_DATA FOR PROCESSING_:
☆ ☆ ☆
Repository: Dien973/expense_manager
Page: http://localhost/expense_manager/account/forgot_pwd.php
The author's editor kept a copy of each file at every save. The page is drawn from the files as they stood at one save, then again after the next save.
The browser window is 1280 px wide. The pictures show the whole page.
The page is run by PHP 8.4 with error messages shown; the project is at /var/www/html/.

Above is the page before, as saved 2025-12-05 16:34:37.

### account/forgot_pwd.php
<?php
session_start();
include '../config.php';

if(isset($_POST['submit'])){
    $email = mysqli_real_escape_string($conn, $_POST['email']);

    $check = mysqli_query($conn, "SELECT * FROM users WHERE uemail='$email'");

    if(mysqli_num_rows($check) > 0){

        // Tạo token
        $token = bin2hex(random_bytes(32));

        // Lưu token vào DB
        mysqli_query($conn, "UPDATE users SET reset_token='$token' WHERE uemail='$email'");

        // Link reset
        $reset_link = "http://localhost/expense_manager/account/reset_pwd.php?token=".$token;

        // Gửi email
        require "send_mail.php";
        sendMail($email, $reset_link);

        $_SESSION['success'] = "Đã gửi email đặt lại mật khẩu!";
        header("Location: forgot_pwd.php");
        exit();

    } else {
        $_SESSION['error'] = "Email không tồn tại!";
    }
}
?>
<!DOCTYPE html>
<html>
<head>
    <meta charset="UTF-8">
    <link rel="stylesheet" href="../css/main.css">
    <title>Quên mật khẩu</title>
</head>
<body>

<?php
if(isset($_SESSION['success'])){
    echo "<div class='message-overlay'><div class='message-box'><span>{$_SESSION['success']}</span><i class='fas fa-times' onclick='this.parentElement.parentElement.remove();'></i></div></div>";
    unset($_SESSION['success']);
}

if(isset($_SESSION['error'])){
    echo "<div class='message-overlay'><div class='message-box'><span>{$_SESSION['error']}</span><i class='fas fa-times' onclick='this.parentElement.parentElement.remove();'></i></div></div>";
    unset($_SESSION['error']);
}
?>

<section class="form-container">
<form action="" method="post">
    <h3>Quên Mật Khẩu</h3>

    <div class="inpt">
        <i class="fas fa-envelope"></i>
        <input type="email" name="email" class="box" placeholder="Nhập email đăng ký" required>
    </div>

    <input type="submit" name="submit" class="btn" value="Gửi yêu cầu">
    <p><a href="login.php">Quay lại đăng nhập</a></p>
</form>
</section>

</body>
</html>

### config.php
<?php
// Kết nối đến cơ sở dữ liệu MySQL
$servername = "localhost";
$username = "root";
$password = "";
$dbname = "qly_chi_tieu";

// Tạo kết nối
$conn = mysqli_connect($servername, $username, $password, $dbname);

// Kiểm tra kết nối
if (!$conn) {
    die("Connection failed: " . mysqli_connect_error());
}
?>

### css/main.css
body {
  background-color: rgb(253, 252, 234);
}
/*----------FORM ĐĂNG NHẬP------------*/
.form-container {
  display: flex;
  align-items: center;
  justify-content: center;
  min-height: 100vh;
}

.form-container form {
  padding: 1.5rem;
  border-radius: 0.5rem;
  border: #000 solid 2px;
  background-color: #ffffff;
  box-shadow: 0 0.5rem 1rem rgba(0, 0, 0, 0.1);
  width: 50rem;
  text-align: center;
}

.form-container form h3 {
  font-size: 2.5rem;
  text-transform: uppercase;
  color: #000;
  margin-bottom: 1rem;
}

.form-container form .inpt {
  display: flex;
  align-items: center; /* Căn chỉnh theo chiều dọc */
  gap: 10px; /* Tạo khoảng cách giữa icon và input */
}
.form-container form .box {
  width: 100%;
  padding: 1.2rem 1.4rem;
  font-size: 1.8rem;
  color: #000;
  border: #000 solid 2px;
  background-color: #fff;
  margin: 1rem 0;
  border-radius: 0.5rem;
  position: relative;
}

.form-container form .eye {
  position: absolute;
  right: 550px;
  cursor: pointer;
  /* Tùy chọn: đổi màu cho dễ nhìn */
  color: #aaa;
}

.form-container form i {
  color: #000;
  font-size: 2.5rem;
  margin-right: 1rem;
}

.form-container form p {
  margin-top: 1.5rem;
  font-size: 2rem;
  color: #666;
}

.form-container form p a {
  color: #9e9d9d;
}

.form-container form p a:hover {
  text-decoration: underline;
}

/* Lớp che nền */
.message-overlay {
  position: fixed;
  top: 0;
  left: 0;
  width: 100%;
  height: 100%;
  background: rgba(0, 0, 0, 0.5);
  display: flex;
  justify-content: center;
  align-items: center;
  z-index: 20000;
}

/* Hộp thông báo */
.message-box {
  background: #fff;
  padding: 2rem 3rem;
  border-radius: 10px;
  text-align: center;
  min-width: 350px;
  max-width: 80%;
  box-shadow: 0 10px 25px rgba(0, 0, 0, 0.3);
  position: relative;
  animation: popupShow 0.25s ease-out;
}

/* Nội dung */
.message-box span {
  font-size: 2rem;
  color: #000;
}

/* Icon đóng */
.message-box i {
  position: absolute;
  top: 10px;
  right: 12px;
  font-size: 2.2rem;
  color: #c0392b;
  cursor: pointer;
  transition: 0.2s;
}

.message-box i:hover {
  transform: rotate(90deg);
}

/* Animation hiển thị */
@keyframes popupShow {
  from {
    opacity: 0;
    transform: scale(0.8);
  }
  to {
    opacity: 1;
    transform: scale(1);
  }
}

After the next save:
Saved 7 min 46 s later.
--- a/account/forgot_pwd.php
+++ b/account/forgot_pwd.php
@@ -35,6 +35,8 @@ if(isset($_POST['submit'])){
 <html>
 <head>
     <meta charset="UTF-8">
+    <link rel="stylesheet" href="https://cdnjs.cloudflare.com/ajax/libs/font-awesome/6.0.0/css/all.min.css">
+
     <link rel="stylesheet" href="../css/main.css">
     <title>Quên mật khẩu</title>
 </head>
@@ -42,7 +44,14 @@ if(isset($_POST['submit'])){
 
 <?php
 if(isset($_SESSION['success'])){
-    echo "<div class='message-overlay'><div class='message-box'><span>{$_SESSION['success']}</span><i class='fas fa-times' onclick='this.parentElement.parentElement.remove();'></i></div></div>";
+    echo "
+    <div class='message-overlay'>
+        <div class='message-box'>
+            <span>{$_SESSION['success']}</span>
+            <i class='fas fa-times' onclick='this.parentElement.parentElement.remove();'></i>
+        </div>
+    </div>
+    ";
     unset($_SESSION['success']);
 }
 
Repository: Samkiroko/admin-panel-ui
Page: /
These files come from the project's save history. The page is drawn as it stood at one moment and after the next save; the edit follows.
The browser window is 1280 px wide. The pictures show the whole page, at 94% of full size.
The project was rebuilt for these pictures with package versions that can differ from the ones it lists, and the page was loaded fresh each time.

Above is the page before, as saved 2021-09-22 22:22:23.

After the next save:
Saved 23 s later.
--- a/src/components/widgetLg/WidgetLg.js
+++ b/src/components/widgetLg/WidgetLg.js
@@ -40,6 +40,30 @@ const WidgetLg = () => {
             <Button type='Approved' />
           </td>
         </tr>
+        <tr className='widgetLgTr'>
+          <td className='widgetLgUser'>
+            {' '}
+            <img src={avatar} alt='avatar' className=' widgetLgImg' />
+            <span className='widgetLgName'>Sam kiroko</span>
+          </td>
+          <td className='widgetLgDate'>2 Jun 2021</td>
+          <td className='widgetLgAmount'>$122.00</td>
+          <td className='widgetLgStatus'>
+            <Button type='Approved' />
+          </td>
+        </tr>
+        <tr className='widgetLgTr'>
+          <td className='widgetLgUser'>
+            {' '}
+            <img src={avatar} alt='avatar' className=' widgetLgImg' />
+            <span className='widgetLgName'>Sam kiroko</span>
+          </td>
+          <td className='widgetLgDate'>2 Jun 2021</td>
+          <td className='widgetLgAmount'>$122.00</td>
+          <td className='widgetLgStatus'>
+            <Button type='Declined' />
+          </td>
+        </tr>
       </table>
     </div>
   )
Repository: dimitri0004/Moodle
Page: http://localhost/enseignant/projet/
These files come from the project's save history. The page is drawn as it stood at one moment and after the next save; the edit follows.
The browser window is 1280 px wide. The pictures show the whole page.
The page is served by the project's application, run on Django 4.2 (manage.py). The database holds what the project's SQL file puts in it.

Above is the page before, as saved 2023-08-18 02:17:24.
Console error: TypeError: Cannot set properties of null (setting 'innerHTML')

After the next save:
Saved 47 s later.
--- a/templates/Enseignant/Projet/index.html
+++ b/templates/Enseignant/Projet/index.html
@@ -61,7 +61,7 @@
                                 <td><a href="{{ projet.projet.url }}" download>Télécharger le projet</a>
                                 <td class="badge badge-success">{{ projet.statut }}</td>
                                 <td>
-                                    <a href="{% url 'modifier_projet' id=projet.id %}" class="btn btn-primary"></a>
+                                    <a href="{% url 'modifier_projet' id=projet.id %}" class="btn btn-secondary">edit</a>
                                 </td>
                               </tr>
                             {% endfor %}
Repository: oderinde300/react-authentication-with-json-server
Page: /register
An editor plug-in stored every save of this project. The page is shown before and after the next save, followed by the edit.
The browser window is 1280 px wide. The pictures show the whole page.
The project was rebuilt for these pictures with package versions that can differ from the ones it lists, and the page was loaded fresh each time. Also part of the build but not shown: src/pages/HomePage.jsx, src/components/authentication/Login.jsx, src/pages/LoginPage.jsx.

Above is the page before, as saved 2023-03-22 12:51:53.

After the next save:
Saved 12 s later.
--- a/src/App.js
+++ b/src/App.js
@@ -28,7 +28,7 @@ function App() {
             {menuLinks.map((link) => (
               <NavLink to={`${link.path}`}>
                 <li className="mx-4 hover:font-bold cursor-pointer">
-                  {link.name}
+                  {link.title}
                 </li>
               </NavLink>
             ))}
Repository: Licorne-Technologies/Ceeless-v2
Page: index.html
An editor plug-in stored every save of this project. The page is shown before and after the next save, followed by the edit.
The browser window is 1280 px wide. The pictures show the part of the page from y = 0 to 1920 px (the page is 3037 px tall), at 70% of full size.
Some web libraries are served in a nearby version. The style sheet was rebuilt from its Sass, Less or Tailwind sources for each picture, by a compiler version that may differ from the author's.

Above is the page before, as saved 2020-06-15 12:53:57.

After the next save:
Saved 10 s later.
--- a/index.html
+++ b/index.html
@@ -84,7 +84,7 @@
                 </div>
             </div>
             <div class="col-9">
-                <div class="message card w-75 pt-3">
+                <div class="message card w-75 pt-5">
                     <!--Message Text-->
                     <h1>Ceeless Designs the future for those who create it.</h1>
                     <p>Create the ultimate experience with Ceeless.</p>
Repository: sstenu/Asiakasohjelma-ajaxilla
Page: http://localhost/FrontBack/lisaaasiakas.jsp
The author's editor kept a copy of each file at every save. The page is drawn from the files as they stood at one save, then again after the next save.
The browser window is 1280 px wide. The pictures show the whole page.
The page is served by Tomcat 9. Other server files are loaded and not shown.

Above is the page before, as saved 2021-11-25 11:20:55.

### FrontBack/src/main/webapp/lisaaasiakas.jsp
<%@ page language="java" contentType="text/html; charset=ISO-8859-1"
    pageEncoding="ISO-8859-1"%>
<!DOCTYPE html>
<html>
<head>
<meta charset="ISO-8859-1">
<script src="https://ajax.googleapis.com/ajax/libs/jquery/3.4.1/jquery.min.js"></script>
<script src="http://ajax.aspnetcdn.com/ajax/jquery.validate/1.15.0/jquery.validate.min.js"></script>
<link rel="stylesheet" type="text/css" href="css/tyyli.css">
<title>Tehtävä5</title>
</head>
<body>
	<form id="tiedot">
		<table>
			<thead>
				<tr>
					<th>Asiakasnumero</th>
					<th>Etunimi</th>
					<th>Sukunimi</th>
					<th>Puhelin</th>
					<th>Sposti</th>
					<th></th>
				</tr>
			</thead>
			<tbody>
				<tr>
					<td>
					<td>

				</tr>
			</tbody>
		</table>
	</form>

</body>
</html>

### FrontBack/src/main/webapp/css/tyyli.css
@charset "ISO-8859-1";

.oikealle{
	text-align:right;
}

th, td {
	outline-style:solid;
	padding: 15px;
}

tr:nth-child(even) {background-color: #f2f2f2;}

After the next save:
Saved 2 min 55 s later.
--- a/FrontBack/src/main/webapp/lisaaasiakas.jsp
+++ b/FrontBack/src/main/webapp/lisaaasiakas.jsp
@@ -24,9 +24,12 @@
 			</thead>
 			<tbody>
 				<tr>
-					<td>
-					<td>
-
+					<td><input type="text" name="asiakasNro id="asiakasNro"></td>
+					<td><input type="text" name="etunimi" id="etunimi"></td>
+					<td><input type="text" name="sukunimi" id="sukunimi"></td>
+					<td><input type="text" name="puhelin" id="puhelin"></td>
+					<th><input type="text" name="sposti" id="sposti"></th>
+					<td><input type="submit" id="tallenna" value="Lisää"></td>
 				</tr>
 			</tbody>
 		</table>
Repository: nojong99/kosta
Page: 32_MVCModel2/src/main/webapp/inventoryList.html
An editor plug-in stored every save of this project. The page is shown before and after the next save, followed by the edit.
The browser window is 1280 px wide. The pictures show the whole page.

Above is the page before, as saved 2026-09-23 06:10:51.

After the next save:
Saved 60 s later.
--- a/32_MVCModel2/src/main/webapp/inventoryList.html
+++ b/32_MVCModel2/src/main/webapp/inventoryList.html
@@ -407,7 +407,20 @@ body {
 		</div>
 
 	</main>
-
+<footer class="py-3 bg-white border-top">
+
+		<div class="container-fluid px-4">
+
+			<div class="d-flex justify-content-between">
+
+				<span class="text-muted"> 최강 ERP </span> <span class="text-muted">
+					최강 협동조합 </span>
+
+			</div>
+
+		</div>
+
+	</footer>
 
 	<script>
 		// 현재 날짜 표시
☆ ☆ ☆
_YOUR GOAL_: Above are the records. Copy every line in them holding "charset".

_RESPONSE_:
    <meta charset="UTF-8">
     <meta charset="UTF-8">
<%@ page language="java" contentType="text/html; charset=ISO-8859-1"
<meta charset="ISO-8859-1">
@charset "ISO-8859-1";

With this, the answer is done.